── Dataset records ──

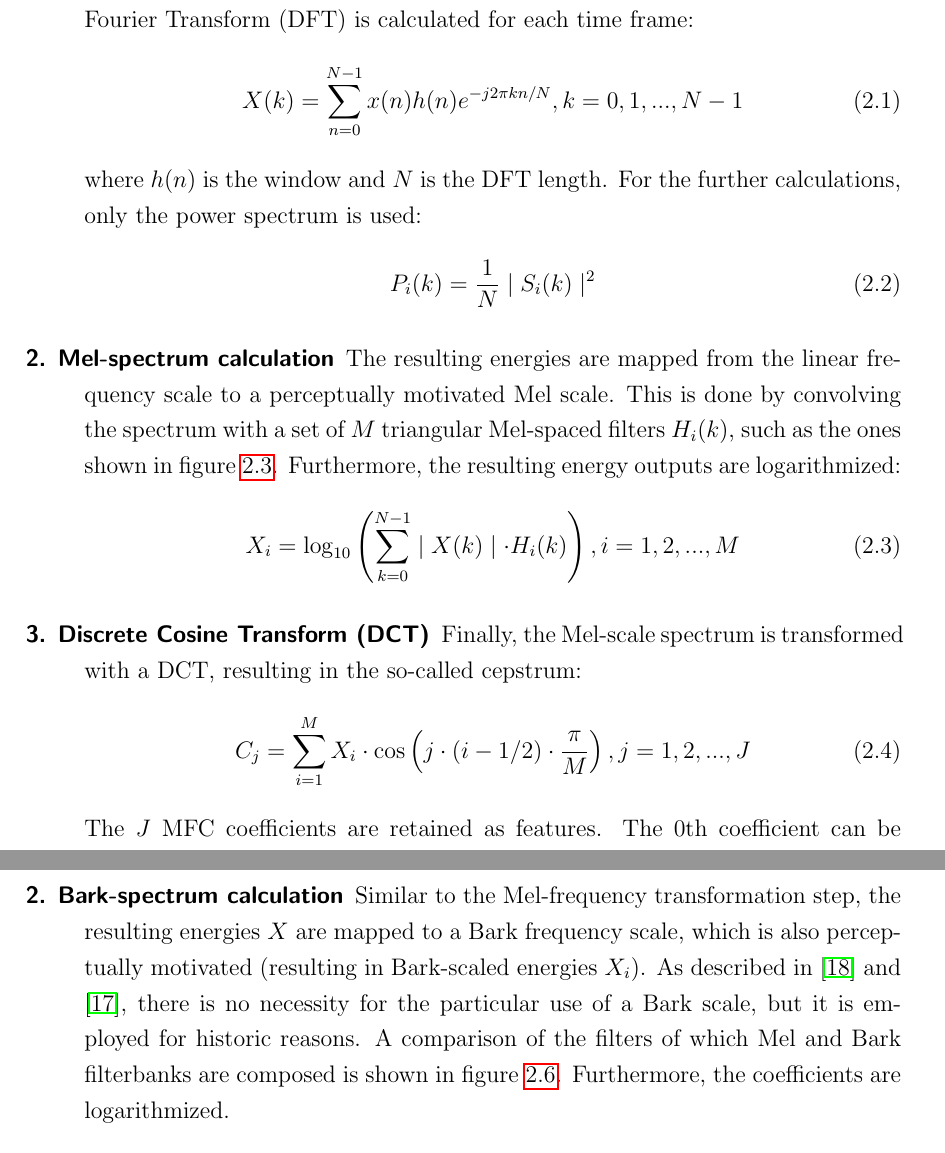
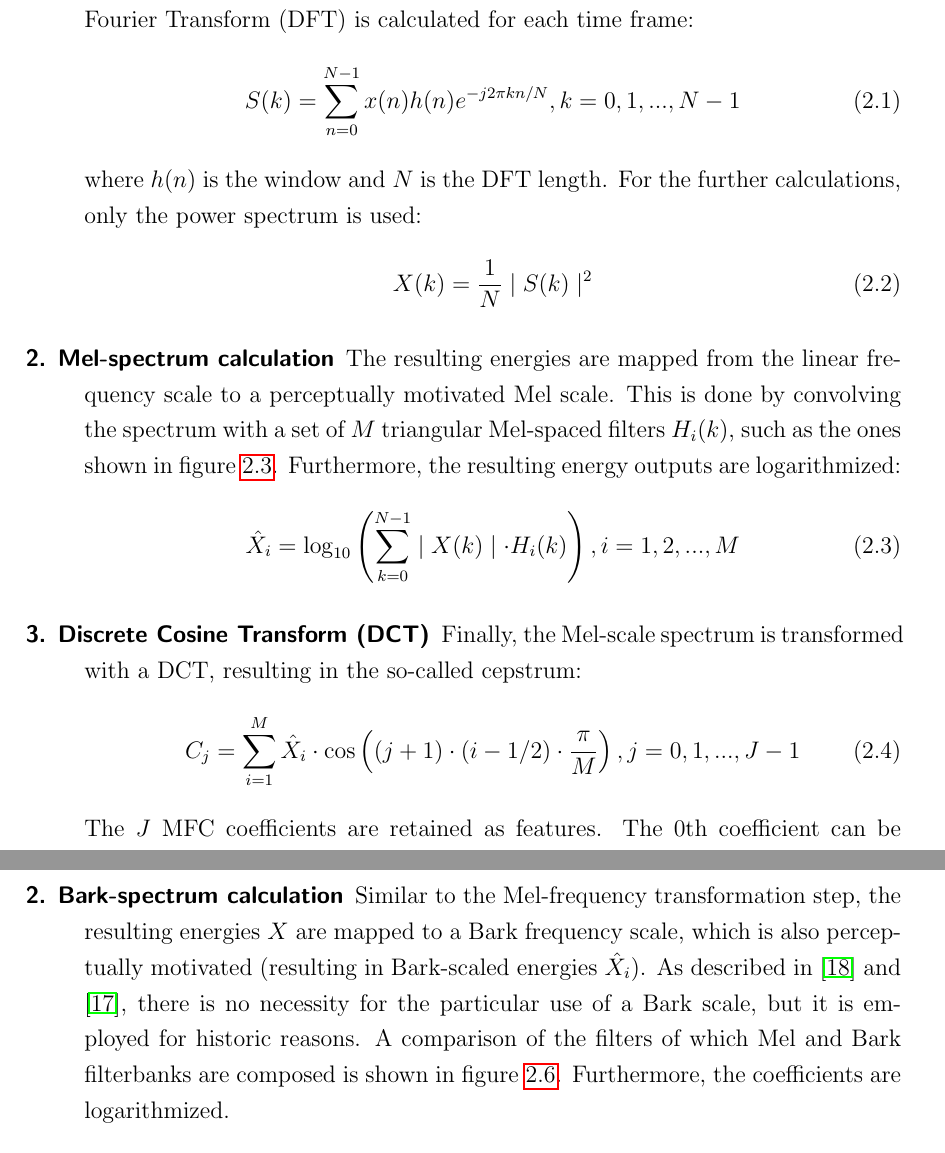
Before and after one commit to annakaa/thesis, a LaTeX thesis (Thesis.tex, which reads chapter/TechnicalBackground.tex): two parts of pages 17 and 19 of 182, joined at a grey line, cut so that both start at the same text. Compiled offline with pdfLaTeX; the source files are stored in an older character set and shown here as Unicode.

Commit message:
formulas...

```diff
--- a/chapter/TechnicalBackground.tex
+++ b/chapter/TechnicalBackground.tex
@@ -44,22 +44,22 @@ In detail, the calculation is performed as follows:
 \begin{description}
 \item[1. Short-term Fourier transform (STFT)] After cutting a signal $x$ into frames (e.g. of 10ms duration) and windowing it (e.g. with a Hamming window), the Discrete Fourier Transform (DFT) is calculated for each time frame:
 \begin{equation}
-X(k) = \sum_{n=0}^{N-1} x(n)h(n)e^{-j 2\pi kn/N} ,  k = 0,1,...,N-1
+S(k) = \sum_{n=0}^{N-1} x(n)h(n)e^{-j 2\pi kn/N} ,  k = 0,1,...,N-1
 \end{equation}
 where $h(n)$ is the window and $N$ is the DFT length. For the further calculations, only the power spectrum is used:
 %???
 \begin{equation}
-P_i(k) = \frac{1}{N} \mid S_i(k) \mid ^2
+X(k) = \frac{1}{N} \mid S(k) \mid ^2
 \end{equation}
 
 \item[2. Mel-spectrum calculation] The resulting energies are mapped from the linear frequency scale to a perceptually motivated Mel scale. This is done by convolving the spectrum with a set of $M$ triangular Mel-spaced filters $H_i(k)$, such as the ones shown in figure \ref{fig:mel_filterbanks}. Furthermore, the resulting energy outputs are logarithmized:
 \begin{equation}
-X_i = \log_{10} \left( \sum_{k=0}^{N-1} \mid X(k) \mid \cdot H_i(k) \right), i=1,2,...,M
+\hat{X}_i = \log_{10} \left( \sum_{k=0}^{N-1} \mid X(k) \mid \cdot H_i(k) \right), i=1,2,...,M
 \end{equation}
 
 \item[3. Discrete Cosine Transform (DCT)] Finally, the Mel-scale spectrum is transformed with a DCT, resulting in the so-called cepstrum:
 \begin{equation}
-C_j = \sum_{i=1}^M X_i \cdot \cos \left( j \cdot (i-1/2) \cdot \frac{\pi}{M} \right), j=1,2,...,J
+C_j = \sum_{i=1}^{M} \hat{X}_i \cdot \cos \left( (j+1) \cdot (i-1/2) \cdot \frac{\pi}{M} \right), j=0,1,...,J-1
 %j \dot (i-1/2) \dot \frac{\pi}{M}
 \end{equation}
 The $J$ MFC coefficients are retained as features. The 0th coefficient can be interpreted as the power over all frequency bands, and the 1st coefficient as the global energy balance between low and high frequencies \cite{oshaughnessy}.
@@ -113,10 +113,10 @@ PLP features, first introduced in \cite{hermansky90}, are also among the most fr
 In principle, these ideas are related to those that MFCCs are based on, but knowledge about human perception is integrated more extensively. A comparison of the steps of both algorithms is given in figure \ref{fig:comp_mfcc_plp}. For PLP computation, these steps are as follows:
 \begin{description}
 \item[1. Short-term Fourier transform] As in MFCC extraction, the signal $x$ is segmented into frames, which are then windowed, and the STFT is calculated for each of them. The power spectrum is $X$ is used for further processing.
-\item[2. Bark-spectrum calculation] Similar to the Mel-frequency transformation step, the resulting energies $X$ are mapped to a Bark frequency scale, which is also perceptually motivated (resulting in Bark-scaled energies $X_i$). As described in \cite{woodland} and \cite{hoenig}, there is no necessity for the particular use of a Bark scale, but it is employed for historic reasons. A comparison of the filters of which Mel  and Bark filterbanks are composed is shown in figure \ref{fig:comp_filterbanks}. Furthermore, the coefficients are logarithmized.
+\item[2. Bark-spectrum calculation] Similar to the Mel-frequency transformation step, the resulting energies $X$ are mapped to a Bark frequency scale, which is also perceptually motivated (resulting in Bark-scaled energies $\hat{X}_i$). As described in \cite{woodland} and \cite{hoenig}, there is no necessity for the particular use of a Bark scale, but it is employed for historic reasons. A comparison of the filters of which Mel  and Bark filterbanks are composed is shown in figure \ref{fig:comp_filterbanks}. Furthermore, the coefficients are logarithmized.
 \item[3. Equal loudness pre-emphasis] The filterbank coefficients are weighted with an equal-loudness curve $E(f)$ which simulates the varying sensitivities of human hearing across the frequency range. Figure \ref{fig:eq_loudness} displays such a curve; Makhoul and Cosell presented a numerical approximation \cite{makhoul}. (As mentioned in figure \ref{fig:comp_mfcc_plp}, such a pre-emphasis is sometimes performed as the first step of MFCC calculation as well). This is computed as
 \begin{equation}
-\Xi(f) = X_i(f) \cdot E(f)
+\Xi(f) = \hat{X}_i(f) \cdot E(f)
 \end{equation}
 \item[4. Intensity - loudness conversion] This steps integrates knowledge about the relationship between the intensity of the signal and its perceived loudness. According to the power law of hearing \cite{stevens}, this relation can be approximated as a cubic root compression:
 \begin{equation}
```
Also changed, not shown: chapter/TechnicalBackground.tex (8 more changed lines).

───

### Assignment
Without the pictures, return the records above exactly as given.

### Task response
Before and after one commit to annakaa/thesis, a LaTeX thesis (Thesis.tex, which reads chapter/TechnicalBackground.tex): two parts of pages 17 and 19 of 182, joined at a grey line, cut so that both start at the same text. Compiled offline with pdfLaTeX; the source files are stored in an older character set and shown here as Unicode.

Commit message:
formulas...

```diff
--- a/chapter/TechnicalBackground.tex
+++ b/chapter/TechnicalBackground.tex
@@ -44,22 +44,22 @@ In detail, the calculation is performed as follows:
 \begin{description}
 \item[1. Short-term Fourier transform (STFT)] After cutting a signal $x$ into frames (e.g. of 10ms duration) and windowing it (e.g. with a Hamming window), the Discrete Fourier Transform (DFT) is calculated for each time frame:
 \begin{equation}
-X(k) = \sum_{n=0}^{N-1} x(n)h(n)e^{-j 2\pi kn/N} ,  k = 0,1,...,N-1
+S(k) = \sum_{n=0}^{N-1} x(n)h(n)e^{-j 2\pi kn/N} ,  k = 0,1,...,N-1
 \end{equation}
 where $h(n)$ is the window and $N$ is the DFT length. For the further calculations, only the power spectrum is used:
 %???
 \begin{equation}
-P_i(k) = \frac{1}{N} \mid S_i(k) \mid ^2
+X(k) = \frac{1}{N} \mid S(k) \mid ^2
 \end{equation}
 
 \item[2. Mel-spectrum calculation] The resulting energies are mapped from the linear frequency scale to a perceptually motivated Mel scale. This is done by convolving the spectrum with a set of $M$ triangular Mel-spaced filters $H_i(k)$, such as the ones shown in figure \ref{fig:mel_filterbanks}. Furthermore, the resulting energy outputs are logarithmized:
 \begin{equation}
-X_i = \log_{10} \left( \sum_{k=0}^{N-1} \mid X(k) \mid \cdot H_i(k) \right), i=1,2,...,M
+\hat{X}_i = \log_{10} \left( \sum_{k=0}^{N-1} \mid X(k) \mid \cdot H_i(k) \right), i=1,2,...,M
 \end{equation}
 
 \item[3. Discrete Cosine Transform (DCT)] Finally, the Mel-scale spectrum is transformed with a DCT, resulting in the so-called cepstrum:
 \begin{equation}
-C_j = \sum_{i=1}^M X_i \cdot \cos \left( j \cdot (i-1/2) \cdot \frac{\pi}{M} \right), j=1,2,...,J
+C_j = \sum_{i=1}^{M} \hat{X}_i \cdot \cos \left( (j+1) \cdot (i-1/2) \cdot \frac{\pi}{M} \right), j=0,1,...,J-1
 %j \dot (i-1/2) \dot \frac{\pi}{M}
 \end{equation}
 The $J$ MFC coefficients are retained as features. The 0th coefficient can be interpreted as the power over all frequency bands, and the 1st coefficient as the global energy balance between low and high frequencies \cite{oshaughnessy}.
@@ -113,10 +113,10 @@ PLP features, first introduced in \cite{hermansky90}, are also among the most fr
 In principle, these ideas are related to those that MFCCs are based on, but knowledge about human perception is integrated more extensively. A comparison of the steps of both algorithms is given in figure \ref{fig:comp_mfcc_plp}. For PLP computation, these steps are as follows:
 \begin{description}
 \item[1. Short-term Fourier transform] As in MFCC extraction, the signal $x$ is segmented into frames, which are then windowed, and the STFT is calculated for each of them. The power spectrum is $X$ is used for further processing.
-\item[2. Bark-spectrum calculation] Similar to the Mel-frequency transformation step, the resulting energies $X$ are mapped to a Bark frequency scale, which is also perceptually motivated (resulting in Bark-scaled energies $X_i$). As described in \cite{woodland} and \cite{hoenig}, there is no necessity for the particular use of a Bark scale, but it is employed for historic reasons. A comparison of the filters of which Mel  and Bark filterbanks are composed is shown in figure \ref{fig:comp_filterbanks}. Furthermore, the coefficients are logarithmized.
+\item[2. Bark-spectrum calculation] Similar to the Mel-frequency transformation step, the resulting energies $X$ are mapped to a Bark frequency scale, which is also perceptually motivated (resulting in Bark-scaled energies $\hat{X}_i$). As described in \cite{woodland} and \cite{hoenig}, there is no necessity for the particular use of a Bark scale, but it is employed for historic reasons. A comparison of the filters of which Mel  and Bark filterbanks are composed is shown in figure \ref{fig:comp_filterbanks}. Furthermore, the coefficients are logarithmized.
 \item[3. Equal loudness pre-emphasis] The filterbank coefficients are weighted with an equal-loudness curve $E(f)$ which simulates the varying sensitivities of human hearing across the frequency range. Figure \ref{fig:eq_loudness} displays such a curve; Makhoul and Cosell presented a numerical approximation \cite{makhoul}. (As mentioned in figure \ref{fig:comp_mfcc_plp}, such a pre-emphasis is sometimes performed as the first step of MFCC calculation as well). This is computed as
 \begin{equation}
-\Xi(f) = X_i(f) \cdot E(f)
+\Xi(f) = \hat{X}_i(f) \cdot E(f)
 \end{equation}
 \item[4. Intensity - loudness conversion] This steps integrates knowledge about the relationship between the intensity of the signal and its perceived loudness. According to the power law of hearing \cite{stevens}, this relation can be approximated as a cubic root compression:
 \begin{equation}
```
Also changed, not shown: chapter/TechnicalBackground.tex (8 more changed lines).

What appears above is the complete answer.